One day last month, Dr. Turner made a frantic call to his accountant. "You told me I wouldn't be eligible for a child tax credit in 2003 like I was in 2002, but I just got an advance rebate check from the IRS for $500. What should I do?"
"Cash it," the accountant said.
"And go directly to jail?"
The accountant laughed. "Relax. The new tax law says you can keep the rebate even if you're not entitled to the credit this year."
That's just a sample of the quirky provisions in the law. Here's a summary of the major changes that will affect your tax bill this year and could shape your financial planning for the period ahead. These revisions are retroactive to January 1, 2003, unless otherwise noted:
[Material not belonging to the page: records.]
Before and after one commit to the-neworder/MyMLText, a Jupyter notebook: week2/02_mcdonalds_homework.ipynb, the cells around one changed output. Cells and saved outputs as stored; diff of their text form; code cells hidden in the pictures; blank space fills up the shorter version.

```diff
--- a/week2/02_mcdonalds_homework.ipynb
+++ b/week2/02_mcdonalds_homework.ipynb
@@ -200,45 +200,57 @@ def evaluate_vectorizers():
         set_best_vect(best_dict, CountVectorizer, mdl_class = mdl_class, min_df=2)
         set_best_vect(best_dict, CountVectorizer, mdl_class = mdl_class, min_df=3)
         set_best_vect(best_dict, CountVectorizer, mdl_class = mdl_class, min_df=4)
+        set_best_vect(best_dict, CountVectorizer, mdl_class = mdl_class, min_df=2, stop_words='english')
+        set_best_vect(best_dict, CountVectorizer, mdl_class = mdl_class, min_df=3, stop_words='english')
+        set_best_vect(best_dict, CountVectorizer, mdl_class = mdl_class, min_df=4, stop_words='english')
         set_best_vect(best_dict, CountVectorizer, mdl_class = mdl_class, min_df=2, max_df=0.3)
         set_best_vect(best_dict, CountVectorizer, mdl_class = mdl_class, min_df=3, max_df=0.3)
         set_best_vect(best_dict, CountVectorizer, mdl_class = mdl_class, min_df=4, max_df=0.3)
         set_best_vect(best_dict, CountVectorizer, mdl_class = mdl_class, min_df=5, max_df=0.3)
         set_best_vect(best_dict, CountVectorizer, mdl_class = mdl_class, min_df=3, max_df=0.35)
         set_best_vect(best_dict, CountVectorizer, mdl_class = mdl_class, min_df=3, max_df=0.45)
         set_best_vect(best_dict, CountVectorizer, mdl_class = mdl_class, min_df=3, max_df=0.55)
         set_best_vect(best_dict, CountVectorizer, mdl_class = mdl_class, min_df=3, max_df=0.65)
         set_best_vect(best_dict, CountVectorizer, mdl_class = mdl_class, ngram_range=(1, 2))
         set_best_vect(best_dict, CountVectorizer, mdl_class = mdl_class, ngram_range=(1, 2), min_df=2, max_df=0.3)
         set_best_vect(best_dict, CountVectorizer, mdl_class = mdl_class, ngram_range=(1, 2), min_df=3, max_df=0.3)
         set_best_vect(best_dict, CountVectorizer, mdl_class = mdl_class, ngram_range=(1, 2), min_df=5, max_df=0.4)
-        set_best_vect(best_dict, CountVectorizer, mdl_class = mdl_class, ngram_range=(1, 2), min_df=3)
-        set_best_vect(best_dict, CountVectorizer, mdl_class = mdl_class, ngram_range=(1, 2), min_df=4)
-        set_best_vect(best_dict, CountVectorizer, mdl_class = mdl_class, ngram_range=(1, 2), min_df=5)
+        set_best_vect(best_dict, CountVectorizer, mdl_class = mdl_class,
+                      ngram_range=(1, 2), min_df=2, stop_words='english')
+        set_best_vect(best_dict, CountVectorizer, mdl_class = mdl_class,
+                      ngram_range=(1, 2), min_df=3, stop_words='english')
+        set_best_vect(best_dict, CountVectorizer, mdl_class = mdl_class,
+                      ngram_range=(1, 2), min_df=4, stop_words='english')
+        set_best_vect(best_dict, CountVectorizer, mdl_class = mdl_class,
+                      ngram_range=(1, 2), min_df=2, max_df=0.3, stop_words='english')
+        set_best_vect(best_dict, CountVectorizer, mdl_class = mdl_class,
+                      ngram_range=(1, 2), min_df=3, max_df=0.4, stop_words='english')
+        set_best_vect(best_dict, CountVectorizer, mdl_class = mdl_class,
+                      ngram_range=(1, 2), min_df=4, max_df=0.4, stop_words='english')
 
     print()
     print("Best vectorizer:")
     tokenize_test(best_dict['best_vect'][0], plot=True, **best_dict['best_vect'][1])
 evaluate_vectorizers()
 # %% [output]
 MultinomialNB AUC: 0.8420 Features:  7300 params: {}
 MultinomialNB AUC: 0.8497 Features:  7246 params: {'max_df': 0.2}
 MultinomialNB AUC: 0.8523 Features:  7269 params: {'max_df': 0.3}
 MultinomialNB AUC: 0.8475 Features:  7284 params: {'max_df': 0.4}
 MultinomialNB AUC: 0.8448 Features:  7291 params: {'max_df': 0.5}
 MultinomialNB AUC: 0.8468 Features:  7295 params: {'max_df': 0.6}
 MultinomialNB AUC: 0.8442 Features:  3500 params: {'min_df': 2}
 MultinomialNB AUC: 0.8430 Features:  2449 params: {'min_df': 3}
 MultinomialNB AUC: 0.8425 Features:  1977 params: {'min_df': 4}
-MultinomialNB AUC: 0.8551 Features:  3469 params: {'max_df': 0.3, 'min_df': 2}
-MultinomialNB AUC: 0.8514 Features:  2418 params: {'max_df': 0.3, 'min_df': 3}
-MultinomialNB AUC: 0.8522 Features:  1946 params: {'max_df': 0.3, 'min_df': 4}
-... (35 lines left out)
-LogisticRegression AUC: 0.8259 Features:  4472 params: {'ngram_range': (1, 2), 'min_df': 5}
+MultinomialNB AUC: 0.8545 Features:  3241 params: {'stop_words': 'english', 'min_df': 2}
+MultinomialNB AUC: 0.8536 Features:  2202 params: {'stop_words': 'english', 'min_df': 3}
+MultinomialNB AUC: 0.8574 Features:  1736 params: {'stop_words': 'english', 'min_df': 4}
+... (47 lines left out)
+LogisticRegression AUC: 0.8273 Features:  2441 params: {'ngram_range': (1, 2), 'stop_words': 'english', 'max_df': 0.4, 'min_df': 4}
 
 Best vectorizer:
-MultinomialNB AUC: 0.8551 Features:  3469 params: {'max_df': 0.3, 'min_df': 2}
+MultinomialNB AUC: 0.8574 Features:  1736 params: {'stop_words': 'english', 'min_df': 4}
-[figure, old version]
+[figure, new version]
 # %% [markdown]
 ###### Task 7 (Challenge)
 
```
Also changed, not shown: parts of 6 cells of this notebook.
Lower rates on regular income. The former top-bracket rate, 38.6 percent, drops to 35 percent. The 35, 30, and 27 percent brackets each fall 2 percentage points.
Bigger child tax credit. The credit jumps $400 for each child under 17 in 2003 and 2004 (to $1,000), but slips back $300 (to $700) in 2005.
Dividend and long-term capital gains tax cuts. The new maximum rate on both falls to 15 percent through 2008, but timing is an issue. The new capital gains rate applies only to sales made on or after May 6, 2003, and you must have held the securities for more than a year. To get the dividend tax break you must hold securities for at least 60 days during a specific period surrounding the ex-dividend date (the date before which stockholders must own their shares in order to collect dividends).
Looser restrictions on business deductions. From 2003 through 2005, most medical practices will be able to write off a much larger proportion of the cost of new equipment, machinery, and certain other property.
This synopsis looks fairly simple, but the devil is in the details. So are some benign angels. Adding to the complexity is the fact that the various cuts will expire on different dates. Your present age, family circumstances, and financial outlook will determine the best strategy for wringing the maximum savings from the law. The illustrations that follow will help guide your planning.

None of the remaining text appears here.